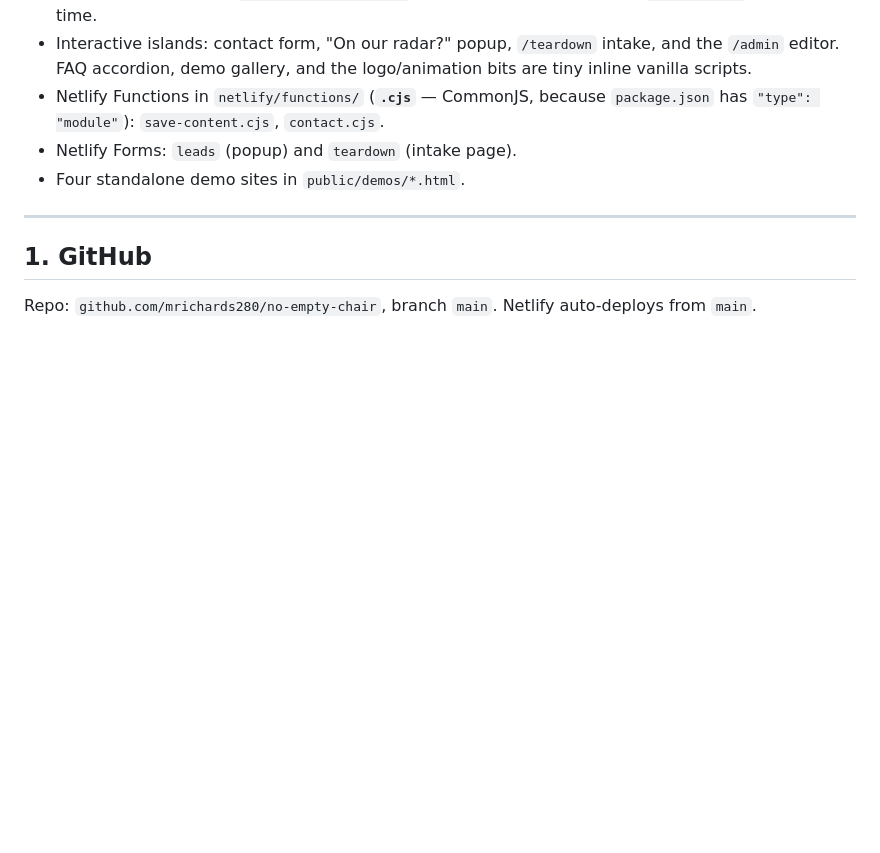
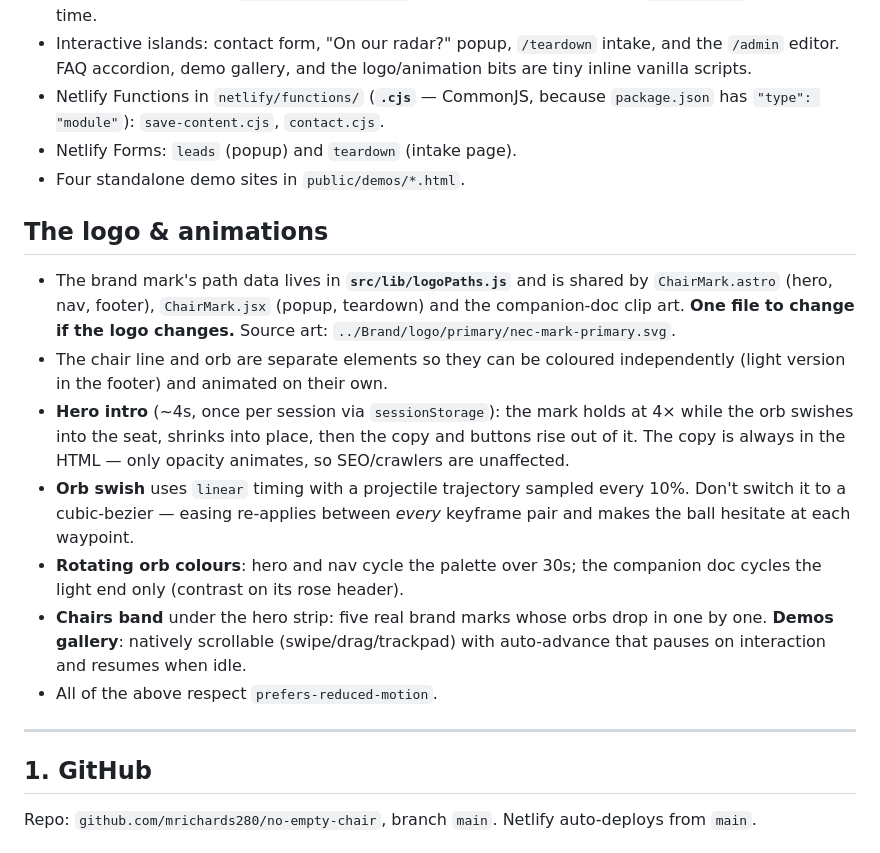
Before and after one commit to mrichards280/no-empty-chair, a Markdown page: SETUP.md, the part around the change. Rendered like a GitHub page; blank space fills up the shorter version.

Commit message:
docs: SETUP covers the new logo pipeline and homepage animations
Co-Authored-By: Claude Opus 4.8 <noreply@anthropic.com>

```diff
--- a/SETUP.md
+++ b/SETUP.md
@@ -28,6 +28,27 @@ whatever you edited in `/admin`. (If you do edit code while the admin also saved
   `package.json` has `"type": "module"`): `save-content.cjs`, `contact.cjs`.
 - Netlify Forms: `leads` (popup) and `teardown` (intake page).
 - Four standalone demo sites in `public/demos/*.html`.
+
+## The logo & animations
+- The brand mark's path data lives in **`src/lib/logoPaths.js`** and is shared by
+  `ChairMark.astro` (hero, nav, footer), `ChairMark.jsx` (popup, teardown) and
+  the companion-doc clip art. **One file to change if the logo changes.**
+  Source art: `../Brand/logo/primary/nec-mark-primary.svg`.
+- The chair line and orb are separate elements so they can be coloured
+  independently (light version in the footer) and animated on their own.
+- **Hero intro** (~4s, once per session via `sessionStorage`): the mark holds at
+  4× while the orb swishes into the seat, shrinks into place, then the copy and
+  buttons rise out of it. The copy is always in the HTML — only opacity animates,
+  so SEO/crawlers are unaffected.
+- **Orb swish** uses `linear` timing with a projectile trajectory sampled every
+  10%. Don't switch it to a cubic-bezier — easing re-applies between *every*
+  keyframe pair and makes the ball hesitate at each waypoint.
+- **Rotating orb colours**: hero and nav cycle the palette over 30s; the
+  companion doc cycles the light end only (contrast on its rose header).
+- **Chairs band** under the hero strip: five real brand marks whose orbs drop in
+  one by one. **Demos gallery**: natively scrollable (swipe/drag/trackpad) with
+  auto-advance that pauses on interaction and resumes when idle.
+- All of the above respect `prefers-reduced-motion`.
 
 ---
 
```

--

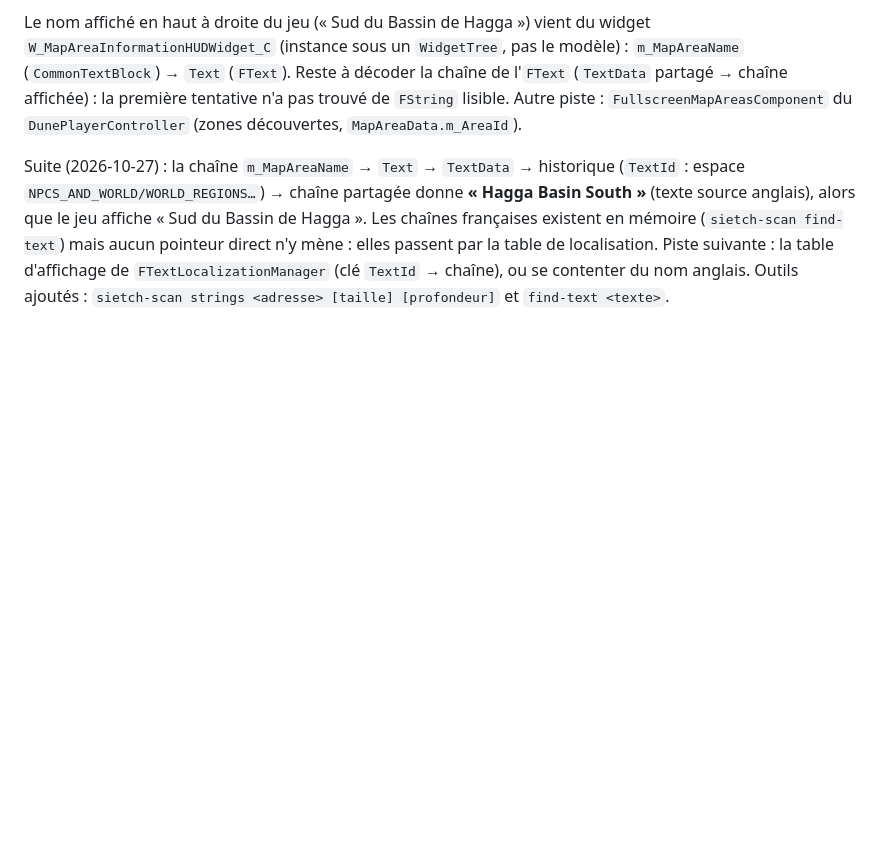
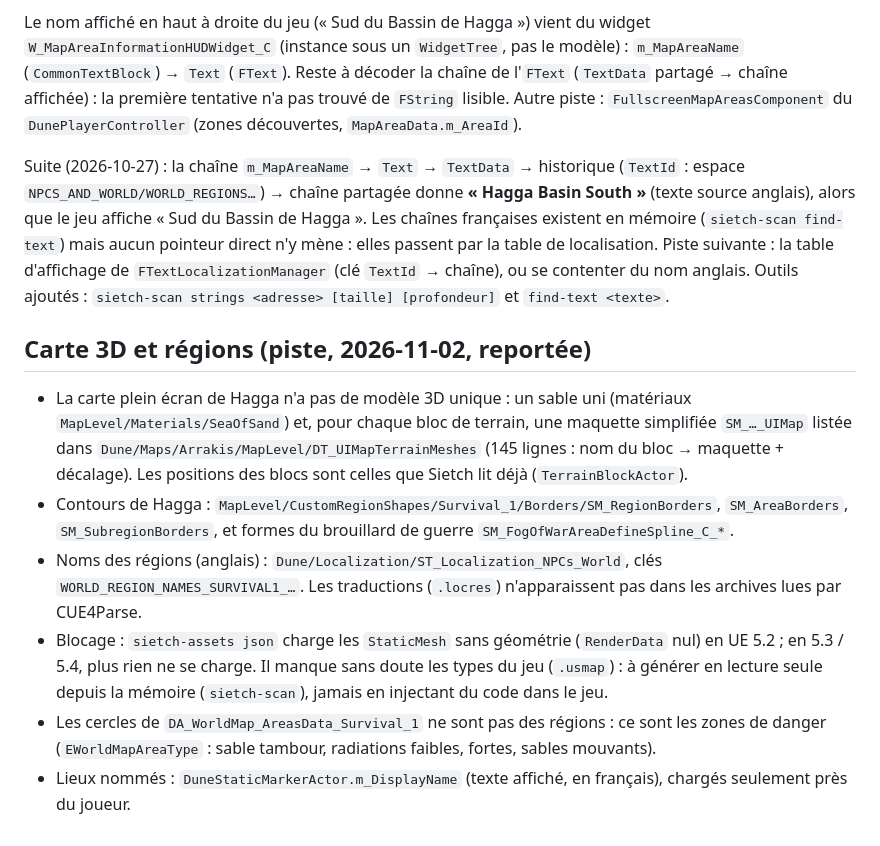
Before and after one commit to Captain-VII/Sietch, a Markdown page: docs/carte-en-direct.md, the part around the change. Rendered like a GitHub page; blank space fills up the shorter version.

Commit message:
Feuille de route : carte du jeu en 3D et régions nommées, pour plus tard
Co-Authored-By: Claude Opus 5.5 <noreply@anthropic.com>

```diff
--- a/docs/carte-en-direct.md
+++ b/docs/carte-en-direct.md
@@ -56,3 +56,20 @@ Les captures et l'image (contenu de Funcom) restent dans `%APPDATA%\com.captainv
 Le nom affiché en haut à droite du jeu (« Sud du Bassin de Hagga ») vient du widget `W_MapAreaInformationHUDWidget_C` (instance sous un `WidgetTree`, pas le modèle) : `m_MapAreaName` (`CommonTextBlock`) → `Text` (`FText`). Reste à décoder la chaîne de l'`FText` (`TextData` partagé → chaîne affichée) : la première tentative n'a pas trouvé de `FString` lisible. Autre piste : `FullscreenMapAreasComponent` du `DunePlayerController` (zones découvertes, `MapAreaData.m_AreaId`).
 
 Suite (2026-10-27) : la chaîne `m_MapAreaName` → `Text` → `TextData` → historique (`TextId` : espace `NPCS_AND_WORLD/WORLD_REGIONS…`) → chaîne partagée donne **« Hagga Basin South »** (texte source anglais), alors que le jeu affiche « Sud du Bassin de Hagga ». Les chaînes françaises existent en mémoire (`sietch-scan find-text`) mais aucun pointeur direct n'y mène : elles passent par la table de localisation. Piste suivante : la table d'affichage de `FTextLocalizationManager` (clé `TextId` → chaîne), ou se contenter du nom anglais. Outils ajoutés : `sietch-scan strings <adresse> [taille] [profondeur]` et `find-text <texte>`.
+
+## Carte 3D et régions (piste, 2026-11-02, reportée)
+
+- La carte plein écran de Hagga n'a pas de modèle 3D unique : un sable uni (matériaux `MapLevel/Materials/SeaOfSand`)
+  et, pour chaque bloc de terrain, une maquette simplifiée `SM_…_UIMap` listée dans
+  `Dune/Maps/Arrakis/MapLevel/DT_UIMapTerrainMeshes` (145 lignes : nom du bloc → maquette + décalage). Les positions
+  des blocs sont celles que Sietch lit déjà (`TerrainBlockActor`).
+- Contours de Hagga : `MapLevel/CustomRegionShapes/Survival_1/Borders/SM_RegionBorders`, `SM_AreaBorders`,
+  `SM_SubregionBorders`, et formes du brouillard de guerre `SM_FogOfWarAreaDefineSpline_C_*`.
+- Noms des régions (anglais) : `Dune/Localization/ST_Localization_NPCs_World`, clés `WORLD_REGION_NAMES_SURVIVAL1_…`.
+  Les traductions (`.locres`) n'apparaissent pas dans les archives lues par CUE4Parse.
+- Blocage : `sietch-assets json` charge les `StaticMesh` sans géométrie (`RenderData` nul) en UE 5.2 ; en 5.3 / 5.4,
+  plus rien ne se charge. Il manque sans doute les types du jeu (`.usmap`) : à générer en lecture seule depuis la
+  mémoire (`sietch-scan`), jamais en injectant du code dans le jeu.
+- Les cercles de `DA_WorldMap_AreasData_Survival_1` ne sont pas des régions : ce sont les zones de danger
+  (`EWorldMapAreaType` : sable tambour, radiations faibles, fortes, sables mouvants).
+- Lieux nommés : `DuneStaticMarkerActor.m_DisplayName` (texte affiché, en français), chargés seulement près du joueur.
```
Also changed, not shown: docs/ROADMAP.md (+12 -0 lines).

- **Exercise requirements**: Across the whole listing above, determine how many lines hold the word "direct". Only that number is wanted.

- **Problem solution**: 4